CATHLEEN ERIN MCGREAL
ISS318: Lifespan Development across Cultures
Both the fully online and blended versions of ISS318 were submitted for and won awards.
Both the blended and the online versions of ISS318 use a custom-designed, visually rich, personalized ANGEL web site, including personalized to-do checklists. The course was designed to:
- encourage individuality and have students drive their own learning;
- have students make the connection between the course and their own life experiences;
- encourage critical analysis and facilitate metacognitive skills.
Since ISS 318 focuses on Lifespan Development Across Cultures, it is emphasized that students are living the class in the everyday moments of our lives. “Cultural dialogues” in ANGEL introduce each weekly topic.
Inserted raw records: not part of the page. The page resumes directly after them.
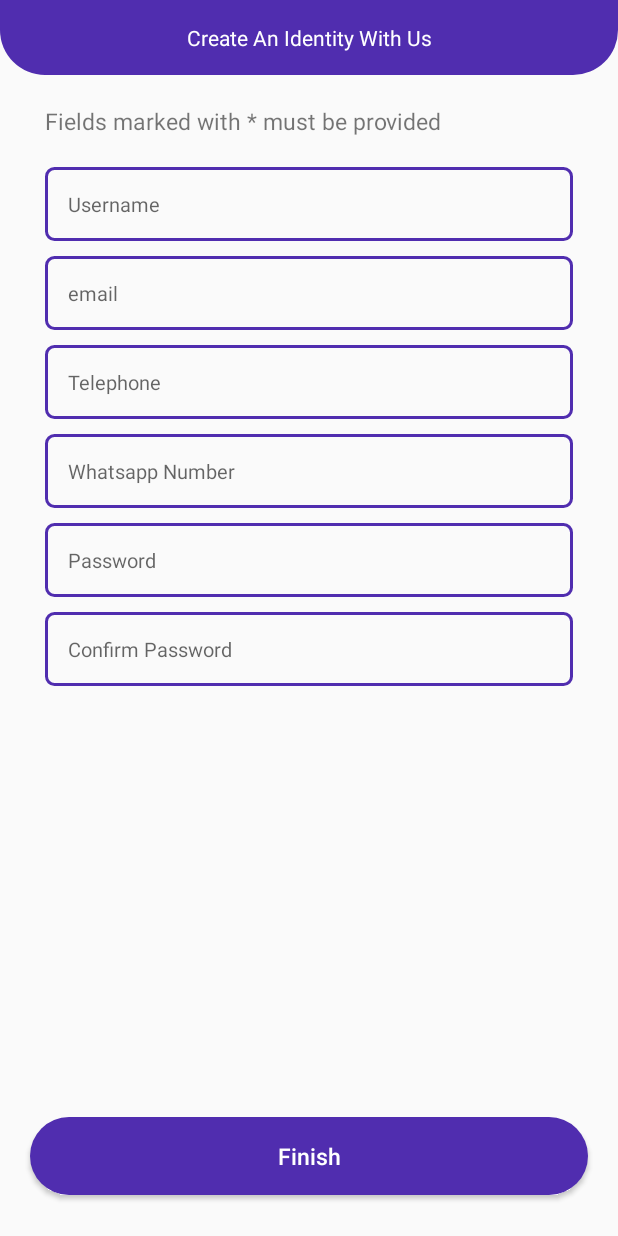
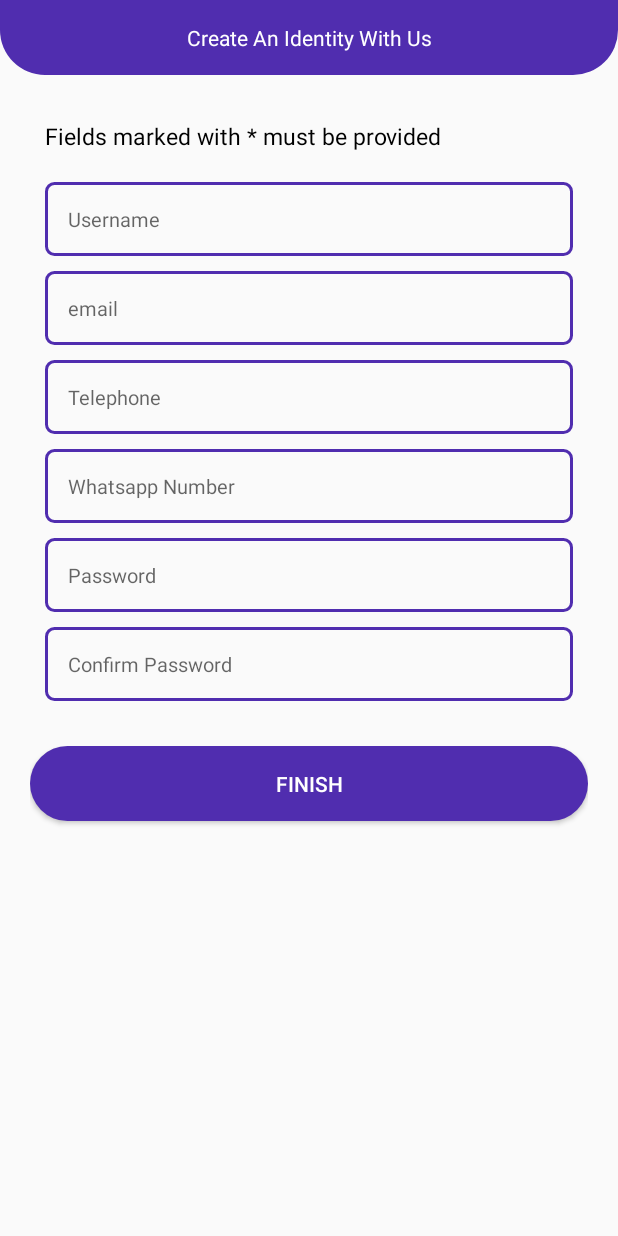
Before and after one commit to frimpongopoku/gallamsey-android-public, an Android app: the screen it shows after launch (Register), after a tap on "REGISTER", on a phone screen of 412 x 824 dp. Run offline under Robolectric (Android 15) with nearby library versions, the phone set to English and light mode, and no system bars; our stand-ins replace Firebase (no records; nobody signed in at launch, a user with empty details on screens opened directly).

```diff
--- a/app/build.gradle
+++ b/app/build.gradle
@@ -25,6 +25,7 @@ dependencies {
     implementation 'androidx.appcompat:appcompat:1.1.0'
     implementation 'androidx.constraintlayout:constraintlayout:1.1.3'
     implementation 'com.google.firebase:firebase-auth:16.0.5'
+    implementation 'com.google.android.gms:play-services-auth:18.0.0'
     testImplementation 'junit:junit:4.12'
     androidTestImplementation 'androidx.test:runner:1.2.0'
     androidTestImplementation 'androidx.test.espresso:espresso-core:3.2.0'
--- a/app/src/main/java/com/pongo/zembe/MainActivity.java
+++ b/app/src/main/java/com/pongo/zembe/MainActivity.java
@@ -5,15 +5,26 @@ import androidx.appcompat.app.AppCompatActivity;
 import android.content.Intent;
 import android.os.Bundle;
 import android.view.View;
+import android.widget.Toast;
+
+import com.google.firebase.auth.FirebaseAuth;
 
 public class MainActivity extends AppCompatActivity {
-
+  private FirebaseAuth mAuth;
   @Override
   protected void onCreate(Bundle savedInstanceState) {
     super.onCreate(savedInstanceState);
     setContentView(R.layout.activity_main);
+    mAuth = FirebaseAuth.getInstance();
   }
 
+  public void logout(View v){
+    try {
+      mAuth.signOut();
+    } catch (Exception e) {
+      Toast.makeText(this, "You are out of this shithole. Congrats! " + e.getLocalizedMessage(), Toast.LENGTH_SHORT).show();
+    }
+  }
   public void goToLogin(View v){
     Intent login = new Intent (this,Login.class);
     startActivity(login);
--- a/app/src/main/java/com/pongo/zembe/Register.java
+++ b/app/src/main/java/com/pongo/zembe/Register.java
@@ -3,6 +3,7 @@ package com.pongo.zembe;
 import androidx.annotation.NonNull;
 import androidx.appcompat.app.AppCompatActivity;
 
+import android.app.ActionBar;
 import android.content.Intent;
 import android.os.Bundle;
 import android.util.Log;
@@ -29,8 +30,8 @@ public class Register extends AppCompatActivity {
   @Override
   protected void onCreate(Bundle savedInstanceState) {
     super.onCreate(savedInstanceState);
+    setContentView(R.layout.activity_register);
     mAuth = FirebaseAuth.getInstance();
-    setContentView(R.layout.activity_register);
     usernameBox = findViewById(R.id.reg_username);
     emailBox = findViewById(R.id.reg_email);
     passBox = findViewById(R.id.reg_password);
@@ -46,6 +47,14 @@ public class Register extends AppCompatActivity {
       }
     });
 
+  }
+
+  @Override
+  protected void onStart() {
+    super.onStart();
+    if(mAuth.getCurrentUser() != null){
+      goToUserHomepage();
+    }
   }
 
   public void goToUserHomepage(){
--- a/app/src/main/res/layout/activity_register.xml
+++ b/app/src/main/res/layout/activity_register.xml
@@ -12,7 +12,6 @@
     android:layout_width="match_parent"
     android:layout_height="50dp"
     android:background="@drawable/register_title_bar"></View>
-
   <TextView
     android:layout_width="match_parent"
     android:layout_height="wrap_content"
@@ -23,13 +22,26 @@
     android:textColor="@android:color/white"
     android:textSize="14sp" />
 
+
+  <ScrollView
+    android:layout_width="match_parent"
+    android:layout_height="match_parent">
+
+    <RelativeLayout
+      android:layout_width="match_parent"
+      android:layout_height="match_parent">
+
+
       <LinearLayout
+        android:layout_marginTop="60dp"
+        android:id="@+id/textboxes_div"
         android:layout_width="match_parent"
         android:layout_height="wrap_content"
-    android:layout_below="@+id/titlebar"
+
         android:orientation="vertical">
 
         <TextView
+          android:textColor="@android:color/black"
           android:layout_width="match_parent"
           android:layout_height="wrap_content"
           android:layout_marginLeft="20dp"
@@ -118,22 +130,50 @@
           android:textSize="13dp" />
       </LinearLayout>
 
+      <LinearLayout
+        android:layout_width="match_parent"
+        android:layout_height="wrap_content"
+        android:layout_below="@+id/textboxes_div"
+        android:orientation="vertical"
+        android:padding="20dp">
+
         <Button
           android:id="@+id/reg_finish"
           android:layout_width="match_parent"
           android:layout_height="wrap_content"
-    android:layout_alignParentBottom="true"
-    android:layout_marginStart="20dp"
-    android:layout_marginLeft="20dp"
-    android:layout_marginTop="20dp"
-    android:layout_marginEnd="20dp"
-    android:layout_marginRight="20dp"
-    android:layout_marginBottom="27dp"
+          android:layout_below="@id/textboxes_div"
+          android:layout_marginBottom="10dp"
           android:background="@drawable/login_button_shape"
           android:padding="15dp"
-    android:text="Finish"
+          android:text="FINISH"
           android:textAllCaps="false"
           android:textColor="@android:color/white"
-    android:textSize="15sp" />
+           />
+        <!--<TextView-->
+          <!--android:textAlignment="center"-->
+          <!--android:textColor="@android:color/black"-->
+          <!--android:layout_width="match_parent"-->
+          <!--android:layout_height="wrap_content"-->
+          <!--android:padding="6dp"-->
+          <!--android:text="Or Easily Use Your Gmail Instead"-->
+          <!--android:textSize="15sp" />-->
+
+
+        <!--<Button-->
+          <!--android:id="@+id/reg_google"-->
+          <!--android:layout_width="match_parent"-->
+          <!--android:layout_height="wrap_content"-->
+          <!--android:layout_marginBottom="27dp"-->
+          <!--android:background="@drawable/google_button"-->
+          <!--android:padding="15dp"-->
+          <!--android:text="Use Google"-->
+          <!--android:textAllCaps="false"-->
+          <!--android:textColor="@android:color/white"-->
+          <!--android:textSize="15sp" />-->
+
+      </LinearLayout>
+    </RelativeLayout>
+
+  </ScrollView>
 
 </RelativeLayout>
```
Also changed, not shown: app/src/main/java/com/pongo/zembe/Konstants.java (added, +8 -0 lines), app/src/main/java/com/pongo/zembe/Login.java (+101 -10 lines), app/src/main/res/layout/activity_login.xml (+7 -0 lines), app/src/main/res/layout/activity_main.xml (+15 -7 lines). Lines whose indentation alone changed are shown as unchanged.
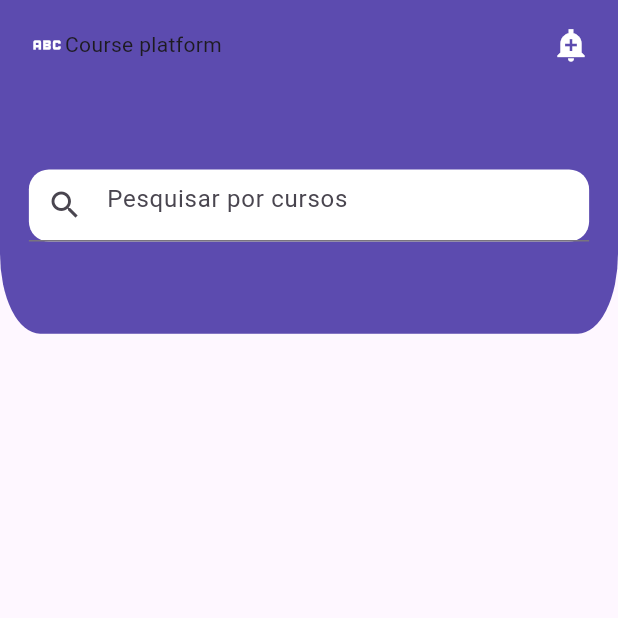
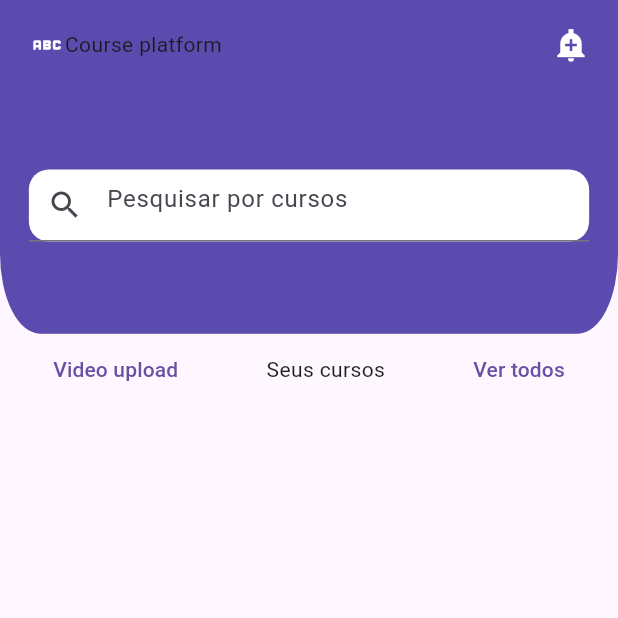
Before and after one commit to iru-Y/course_app, a Flutter app: the HomeScreen screen opened by its route, on a phone screen of 412 x 824 dp, the top half of it. Run offline on Flutter 3.47's test engine with Material 3 defaults, Android fonts, the phone set to English and light mode, and no system bars; our stand-ins replace file_picker, flutter_screenutil; missing offline and left inert: video_thumbnail_imageview.

Commit message:
upload de vídeo

```diff
--- a/lib/app_routes.dart
+++ b/lib/app_routes.dart
@@ -2,4 +2,5 @@ abstract class AppRoute {
   static const home = '/home';
   static const register = '/';
   static const login = '/login';
+  static const videoUpload = '/videoUpload';
 }
--- /dev/null
+++ b/lib/home/home_body.dart
@@ -0,0 +1,26 @@
+import 'package:flutter/material.dart';
+
+import '../app_routes.dart';
+
+class HomeBody extends StatelessWidget {
+  const HomeBody({super.key});
+
+  @override
+  Widget build(BuildContext context) {
+      return Column(
+        children: [
+          Row(
+            mainAxisAlignment: MainAxisAlignment.spaceAround,
+            children: [
+              TextButton(onPressed: ()=>{
+                Navigator.of(context).pushNamed(AppRoute.videoUpload)
+              }, child: Text('Video upload')),
+              Text('Seus cursos'),
+              TextButton(onPressed: () => {}, child: Text('Ver todos')),
+
+            ],
+          ),
+        ],
+    );
+  }
+}
--- a/lib/home/home_screen.dart
+++ b/lib/home/home_screen.dart
@@ -1,3 +1,4 @@
+import 'package:course_app/home/home_body.dart';
 import 'package:course_app/home/home_header.dart';
 import 'package:flutter/material.dart';
 
@@ -8,10 +9,13 @@ class HomeScreen extends StatelessWidget {
   Widget build(BuildContext context) {
     return SafeArea(
       child: const Scaffold(
-        body: Column(
-          children: [
-            HomeHeader()
-          ],
+        body: SingleChildScrollView(
+          child: Column(
+            children: [
+              HomeHeader(),
+              HomeBody()
+            ],
+          ),
         ),
       ),
     );
--- a/lib/main.dart
+++ b/lib/main.dart
@@ -2,6 +2,7 @@ import 'package:course_app/app_routes.dart';
 import 'package:course_app/home/home_screen.dart';
 import 'package:course_app/user/login_screen.dart';
 import 'package:course_app/user/register_screen.dart';
+import 'package:course_app/video/video_upload.dart';
 import 'package:flutter/material.dart';
 import 'package:flutter_screenutil/flutter_screenutil.dart';
 
@@ -24,6 +25,7 @@ class MyApp extends StatelessWidget {
           AppRoute.register: (context) => const RegisterScreen(),
           AppRoute.login: (context) => const LoginScreen(),
           AppRoute.home: (context) => const HomeScreen(),
+          AppRoute.videoUpload: (context) => VideoUpload(),
         },
       ),
     );
--- a/lib/user/login_screen.dart
+++ b/lib/user/login_screen.dart
@@ -1,5 +1,4 @@
 import 'package:course_app/app_routes.dart';
-import 'package:course_app/user/login_repo.dart';
 import 'package:course_app/user/login_repo.dart';
 import 'package:flutter/material.dart';
 import 'package:flutter_screenutil/flutter_screenutil.dart';
--- /dev/null
+++ b/lib/video/video_repo.dart
@@ -0,0 +1,35 @@
+import 'dart:io';
+import 'package:course_app/api_path.dart';
+import 'package:http/http.dart' as http;
+import 'video_model.dart';
+
+class VideoRepository {
+
+  Future<void> uploadVideo(VideoModel video) async {
+    try {
+      var uri = Uri.parse("$apiPath/v1/video");
+      var request = http.MultipartRequest("POST", uri);
+
+      request.fields["title"] = video.title;
+      request.fields["description"] = video.description;
+
+      if (video.videoPath != null) {
+        var file = File(video.videoPath!);
+        request.files.add(
+          await http.MultipartFile.fromPath("video", file.path),
+        );
+      }
+
+      var response = await request.send();
+      var responseBody = await response.stream.bytesToString();
+
+      if (response.statusCode == 200 || response.statusCode == 201) {
+        print("Vídeo enviado com sucesso!");
+      } else {
+        print("Erro no upload: ${response.statusCode}, ${responseBody}");
+      }
+    } catch (e) {
+      print("Erro ao enviar vídeo: $e");
+    }
+  }
+}
```
Also changed, not shown: lib/user/register_screen.dart (+8 -0 lines), lib/video/video_card.dart (added, +16 -0 lines), lib/video/video_model.dart (added, +18 -0 lines), lib/video/video_upload.dart (added, +128 -0 lines), pubspec.yaml (+7 -2 lines), assets/loading_circles_blue_gradient.jpg (added), assets/transparent.png (added), pubspec.lock, 2 other files.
These attention‐getters stimulate curiosity. Students go to a Custom Media Website and respond to media, writing one‐page reaction papers using a detailed rubric posted in ANGEL.
Students add their own relevant electronic material, such as scenes from YouTube, as well. Their leisure time begins to blend with “academic time” in unexpected ways. Students find that media encountered outside of class sites, such as favorite television shows and movies, can be integrated with course concepts. Students’ intrinsic motivation increases as they become more actively involved.
Games, role play and simulations were used to create an innovative learning environment. For example, Ayiti (Haiti): The Cost of Life game addresses the effects of poverty on family decision making and intergenerational choices. Mindstorm Schizophrenia Simulation allows students to experience everyday life as an individual with schizophrenia might.
Blended ISS318 (25 students)
In the blended class, face‐to-face time is used for lectures, for group interactions that reinforce points made in lecture, for plays and demonstrations. In‐class activities are frequently team activities which add a collaborative focus to lecture content or to work done online. Online time provides media experiences and other opportunities that would not be possible face‐to‐face.
Students feel free to make personal investments in the course, both in the face‐to‐face classroom and in the electronic classroom. The course is interwoven with these personal elements, representing a direct correlation between the course and the lives of the students enrolled.
Fully Online and Blended Teams
Cathleen Erin McGreal, Professor of Psychology
Nidal Karim, Psychology Department Teaching Assistant
Jessica Knott, vuDAT eProducer
Heidi Chen, illustrator